Having a c-section is often a matter of emergency.

Once mother and baby are out of the operating room, the last thing you want to hear is that a c-section permanently impacts your baby's wellbeing. 

For some time now, the health community has been discussing the lack of diversity in the microbiome of infants born by cesarean section. 

If a baby is delivered naturally, its intestinal microbiota is already colonised by bacteria and microorganisms. Whereas if a baby is born via c-section, they are said to have gut dysbiosis, which might permanently harm microbiome development. 

Interestingly, new research has been published in the journal Cell Host & Microbe that helps us understand more about this process. 

Previously, it was believed that babies born via c-section would have an impaired immune system later in life. But the latest research paints a different picture.

One of a more steady developmental trajectory for gut ecosystem development. Rather than the microbiota being permanently impacted by a c-section, there’s a gradual maturation of the gut ecosystem. 

The good news is that once the baby reaches five years of age, their gut microbiota has largely normalised.

Bacteria and microbes in the gut are continually evolving, growing and changing.
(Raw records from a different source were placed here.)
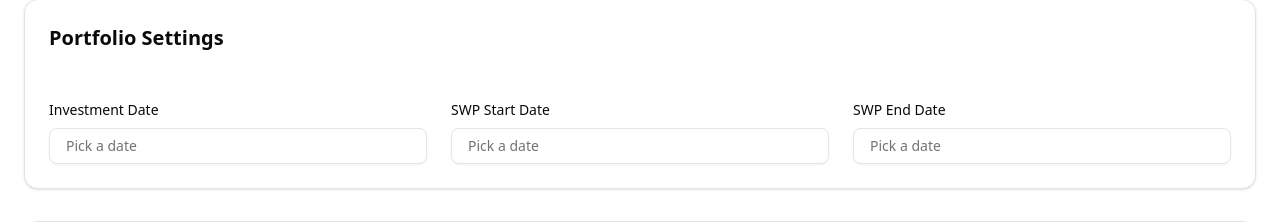
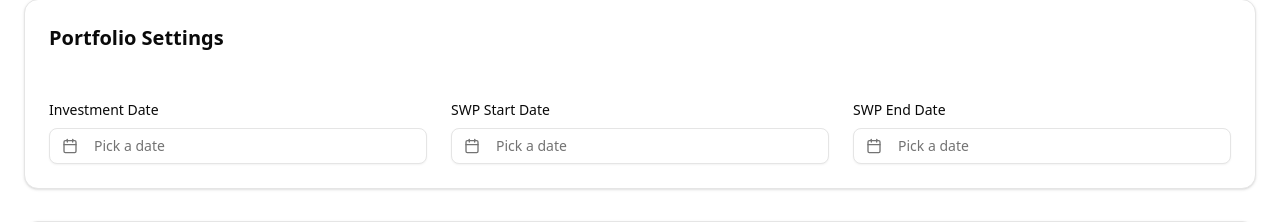
Before and after one commit to shibu-sd/FinAlpha, a Next.js app: page /tools/swp-basket-backtest in a window 1280 px wide. Shown: the part 313-535 px from the top of the page. Built offline with nearby package versions, Linux system fonts and the light colour scheme.

Commit message:
Replace Calendar component with Calendar13 and update icons in SWP Basket Backtest

```diff
--- a/app/tools/(other_tools)/swp-basket-backtest/page.tsx
+++ b/app/tools/(other_tools)/swp-basket-backtest/page.tsx
@@ -5,10 +5,10 @@ import { Input } from '@/components/ui/input';
 import { Button } from '@/components/ui/button';
 import { schemeCodes } from '../../../../lib/mutual-fund-map';
 import { Card } from '@/components/ui/card';
-import { Search, X, Calculator, TrendingUp, TrendingDown, IndianRupee } from 'lucide-react';
+import { Search, X, Calculator, TrendingUp, TrendingDown, IndianRupee, Calendar as CalendarIcon } from 'lucide-react';
 import FooterSection from '@/components/footer';
 import { HeroHeader } from '@/components/hero/hero-header';
-import { Calendar } from '@/components/ui/calendar';
+import Calendar13 from '@/components/calendar-13';
 import { Popover, PopoverContent, PopoverTrigger } from '@/components/ui/popover';
 import { format, parseISO, addMonths, startOfMonth, isAfter, isBefore, addDays } from 'date-fns';
 import { cn } from '@/lib/utils';
@@ -421,12 +421,12 @@ export default function SWPBasketBacktest() {
                                                 !investmentDate && "text-muted-foreground"
                                             )}
                                         >
+                                            <CalendarIcon className="mr-2 h-4 w-4" />
                                             {investmentDate ? format(investmentDate, "PPP") : "Pick a date"}
                                         </Button>
                                     </PopoverTrigger>
                                     <PopoverContent className="w-auto p-0">
-                                        <Calendar
-                                            mode="single"
+                                        <Calendar13
                                             selected={investmentDate}
                                             onSelect={(date) => {
                                                 if (date && isAfter(date, today)) {
@@ -452,12 +452,12 @@ export default function SWPBasketBacktest() {
                                                 !swpStartDate && "text-muted-foreground"
                                             )}
                                         >
+                                            <CalendarIcon className="mr-2 h-4 w-4" />
                                             {swpStartDate ? format(swpStartDate, "PPP") : "Pick a date"}
                                         </Button>
                                     </PopoverTrigger>
                                     <PopoverContent className="w-auto p-0">
-                                        <Calendar
-                                            mode="single"
+                                        <Calendar13
                                             selected={swpStartDate}
                                             onSelect={(date) => {
                                                 if (date && isAfter(date, today)) {
@@ -483,12 +483,12 @@ export default function SWPBasketBacktest() {
                                                 !swpEndDate && "text-muted-foreground"
                                             )}
                                         >
+                                            <CalendarIcon className="mr-2 h-4 w-4" />
                                             {swpEndDate ? format(swpEndDate, "PPP") : "Pick a date"}
                                         </Button>
                                     </PopoverTrigger>
                                     <PopoverContent className="w-auto p-0">
-                                        <Calendar
-                                            mode="single"
+                                        <Calendar13
                                             selected={swpEndDate}
                                             onSelect={(date) => {
                                                 if (date && isAfter(date, today)) {
```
The new research sheds light on a more understandable unfolding of the internal terrain.